“There are a few other new things in the BizSense pipeline. We’ve added section-specific sponsorships for our weekly features, such as Monday Q&A and the HR roundup called The Herd. The new sponsorships put the advertiser’s logo in the section graphic along with a block advertisement in the middle of the section. We will be rolling out those new graphics in coming weeks but you can see one in today’s Q&A.
“And perhaps most exciting, we are launching a new email called Off the Clock, which will go out on Thursdays to our NewsFeed subscribers and give them a Top 5 list of recreational options for the weekend as well as leisure reading for the weekend. It will have links to the best leisure/lifestyle journalism from around the web. This is our first step outside pure business news, and we hope that local venues, event promoters and recreational businesses see the value in our audience and jump on as advertisers. Off the Clock might also allow us to sell to other advertisers who want just one day a week of exposure. Look for the first Off the Clock email to come out in June.”
Read more here.
T.J. Raphael of Folio writes about how the new Bloomberg Businessweek application allows readers to go behind the scenes of the stories in the business magazine.
Raphael writes, “App users can see behind the scenes videos about the cover story and its artwork every week from editor Josh Tyrangiel and creative director Richard Turley. Individuals can also hear interview podcasts from columnists like Charlie Rose and Tom Keene.
“The print publication has a rate base of about 900,000. According to Oke Okaro, the Global Head of Consumer Mobile Business for the Bloomberg Multimedia Group, 17 percent of subscribers currently have an iPad, which is a target market of about 153,000 potential app readers. The publication declined to say how many times the app, which was launched April 11, has been downloaded so far.
“‘It’s a very important device for us to be on. We started out from the standpoint of let’s bring our magazine to our audience on a device that they increasingly carry,’ says Okaro. ‘One thing we do know, without a doubt, is that it’s been incredibly well received by our readers and the market place.’
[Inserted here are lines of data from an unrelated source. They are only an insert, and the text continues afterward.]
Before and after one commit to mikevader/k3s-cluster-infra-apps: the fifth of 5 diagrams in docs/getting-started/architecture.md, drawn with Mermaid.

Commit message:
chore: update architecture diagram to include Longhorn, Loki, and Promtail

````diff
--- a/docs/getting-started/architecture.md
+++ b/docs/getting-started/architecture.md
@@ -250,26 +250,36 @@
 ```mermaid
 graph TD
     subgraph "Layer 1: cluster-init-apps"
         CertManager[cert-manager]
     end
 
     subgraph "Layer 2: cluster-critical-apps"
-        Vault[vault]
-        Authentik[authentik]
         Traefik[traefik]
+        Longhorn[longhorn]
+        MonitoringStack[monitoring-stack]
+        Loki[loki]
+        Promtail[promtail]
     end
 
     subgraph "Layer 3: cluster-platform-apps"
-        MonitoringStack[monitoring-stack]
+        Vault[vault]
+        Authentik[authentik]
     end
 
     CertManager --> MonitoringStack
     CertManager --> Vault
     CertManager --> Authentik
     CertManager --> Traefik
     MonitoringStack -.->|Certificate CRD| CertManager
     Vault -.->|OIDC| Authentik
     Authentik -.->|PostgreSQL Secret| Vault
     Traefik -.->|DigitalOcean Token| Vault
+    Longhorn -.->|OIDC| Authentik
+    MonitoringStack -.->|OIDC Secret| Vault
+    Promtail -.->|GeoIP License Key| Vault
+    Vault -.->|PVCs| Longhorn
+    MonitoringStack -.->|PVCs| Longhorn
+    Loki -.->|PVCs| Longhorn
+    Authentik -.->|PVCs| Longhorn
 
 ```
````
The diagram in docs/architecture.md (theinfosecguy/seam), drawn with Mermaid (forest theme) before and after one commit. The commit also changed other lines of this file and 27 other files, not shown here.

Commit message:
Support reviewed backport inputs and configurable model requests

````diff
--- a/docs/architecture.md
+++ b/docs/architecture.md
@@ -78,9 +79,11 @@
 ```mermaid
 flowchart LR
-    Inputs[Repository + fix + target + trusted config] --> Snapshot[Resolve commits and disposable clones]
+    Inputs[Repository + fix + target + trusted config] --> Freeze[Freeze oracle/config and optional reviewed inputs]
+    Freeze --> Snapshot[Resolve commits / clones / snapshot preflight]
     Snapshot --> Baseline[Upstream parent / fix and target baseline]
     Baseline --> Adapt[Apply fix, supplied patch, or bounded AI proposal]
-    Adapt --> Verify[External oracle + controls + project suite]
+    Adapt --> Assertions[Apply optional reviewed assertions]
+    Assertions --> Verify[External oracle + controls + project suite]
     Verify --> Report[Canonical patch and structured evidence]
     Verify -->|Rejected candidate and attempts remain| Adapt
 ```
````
“Print subscribers are able to access a full subscription of the Bloomberg Businessweek iPad app for free if they enter their account number, e-mail address or home mailing address when they log on to the app. Individuals can download a free test issue of the magazine or become a subscriber for $2.99 per month.”
Read more here.